::: Material for the task :::

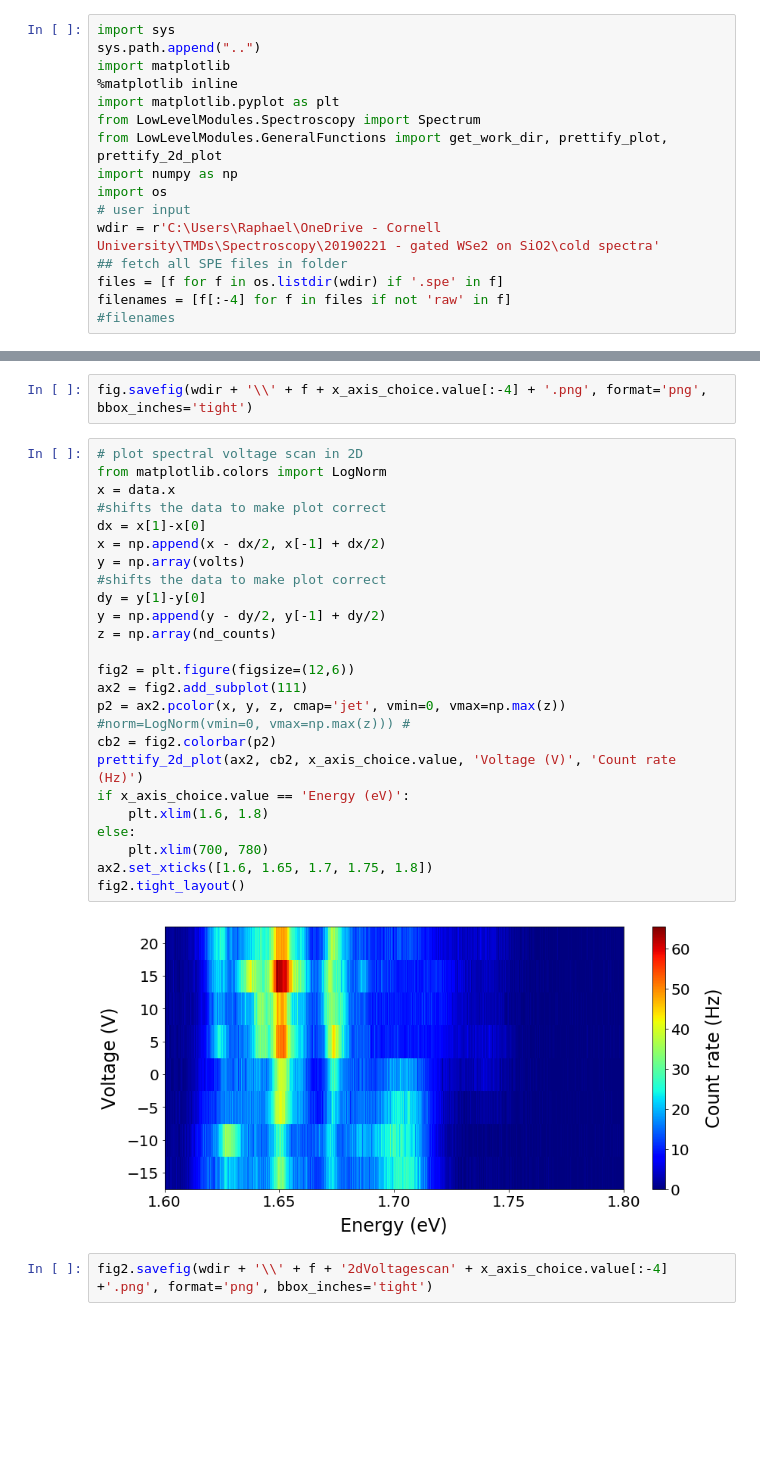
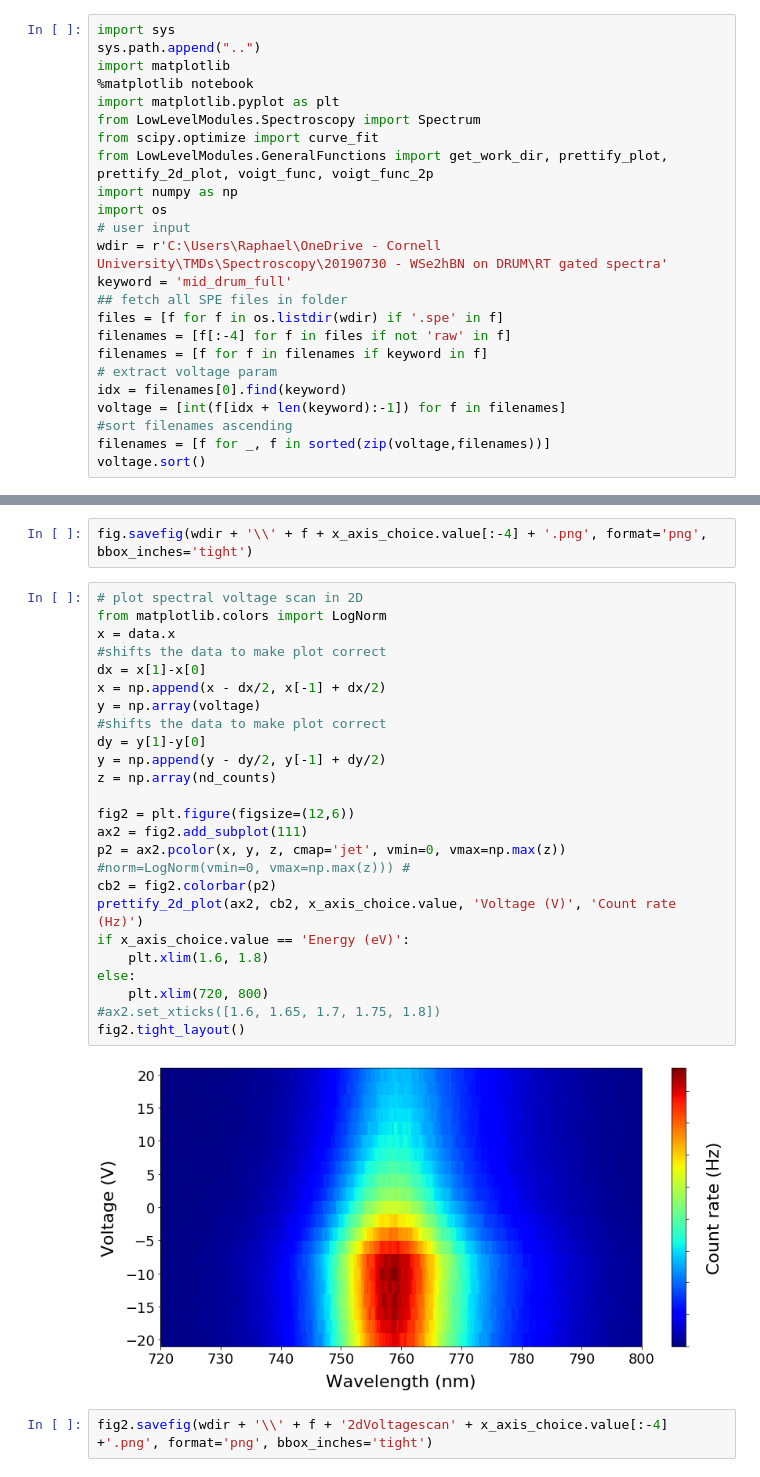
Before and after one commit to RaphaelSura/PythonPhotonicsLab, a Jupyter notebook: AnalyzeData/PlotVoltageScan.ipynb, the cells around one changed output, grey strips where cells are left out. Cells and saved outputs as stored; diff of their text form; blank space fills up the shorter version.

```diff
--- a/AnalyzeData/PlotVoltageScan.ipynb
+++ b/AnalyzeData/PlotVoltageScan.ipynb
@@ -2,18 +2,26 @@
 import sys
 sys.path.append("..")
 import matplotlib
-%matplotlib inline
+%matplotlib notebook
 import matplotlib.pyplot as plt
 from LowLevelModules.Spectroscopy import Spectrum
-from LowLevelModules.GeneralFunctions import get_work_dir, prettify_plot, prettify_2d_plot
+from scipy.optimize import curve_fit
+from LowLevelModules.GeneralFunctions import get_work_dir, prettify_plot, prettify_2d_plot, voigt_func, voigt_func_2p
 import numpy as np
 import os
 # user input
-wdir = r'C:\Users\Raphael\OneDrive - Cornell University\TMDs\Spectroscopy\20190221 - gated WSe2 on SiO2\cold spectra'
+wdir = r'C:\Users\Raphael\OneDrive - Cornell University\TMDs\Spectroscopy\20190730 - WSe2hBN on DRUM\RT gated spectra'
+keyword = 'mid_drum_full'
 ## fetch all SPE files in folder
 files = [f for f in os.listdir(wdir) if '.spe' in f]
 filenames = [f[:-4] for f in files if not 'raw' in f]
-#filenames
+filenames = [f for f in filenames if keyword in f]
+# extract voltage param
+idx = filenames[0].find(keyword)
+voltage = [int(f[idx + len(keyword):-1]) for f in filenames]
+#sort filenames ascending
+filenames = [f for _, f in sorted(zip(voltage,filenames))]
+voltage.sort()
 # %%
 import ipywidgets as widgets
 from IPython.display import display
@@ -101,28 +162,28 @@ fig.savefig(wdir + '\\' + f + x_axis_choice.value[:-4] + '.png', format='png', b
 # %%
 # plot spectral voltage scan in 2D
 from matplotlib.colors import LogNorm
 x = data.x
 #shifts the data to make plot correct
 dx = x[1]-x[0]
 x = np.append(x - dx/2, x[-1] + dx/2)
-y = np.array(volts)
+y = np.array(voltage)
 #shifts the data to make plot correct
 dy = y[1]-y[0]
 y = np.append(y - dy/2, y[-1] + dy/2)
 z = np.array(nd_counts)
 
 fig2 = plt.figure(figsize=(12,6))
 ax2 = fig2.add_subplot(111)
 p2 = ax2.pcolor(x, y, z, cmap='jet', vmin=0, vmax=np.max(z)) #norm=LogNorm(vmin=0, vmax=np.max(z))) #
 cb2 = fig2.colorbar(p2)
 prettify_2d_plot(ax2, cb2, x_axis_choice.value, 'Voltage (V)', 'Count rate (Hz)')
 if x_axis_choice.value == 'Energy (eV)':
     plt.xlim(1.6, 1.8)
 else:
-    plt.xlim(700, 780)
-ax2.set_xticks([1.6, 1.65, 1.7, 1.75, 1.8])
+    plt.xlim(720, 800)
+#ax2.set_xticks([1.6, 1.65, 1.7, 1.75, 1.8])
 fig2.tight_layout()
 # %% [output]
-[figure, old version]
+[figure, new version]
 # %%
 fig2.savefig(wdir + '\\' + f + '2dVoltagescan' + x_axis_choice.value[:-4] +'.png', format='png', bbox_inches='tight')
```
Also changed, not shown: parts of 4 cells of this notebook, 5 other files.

:::

Exercise objective: All lines in the preceding records that hold the word "files" need to be copied.

Written answer:
 ## fetch all SPE files in folder
 files = [f for f in os.listdir(wdir) if '.spe' in f]
 filenames = [f[:-4] for f in files if not 'raw' in f]
Also changed, not shown: parts of 4 cells of this notebook, 5 other files.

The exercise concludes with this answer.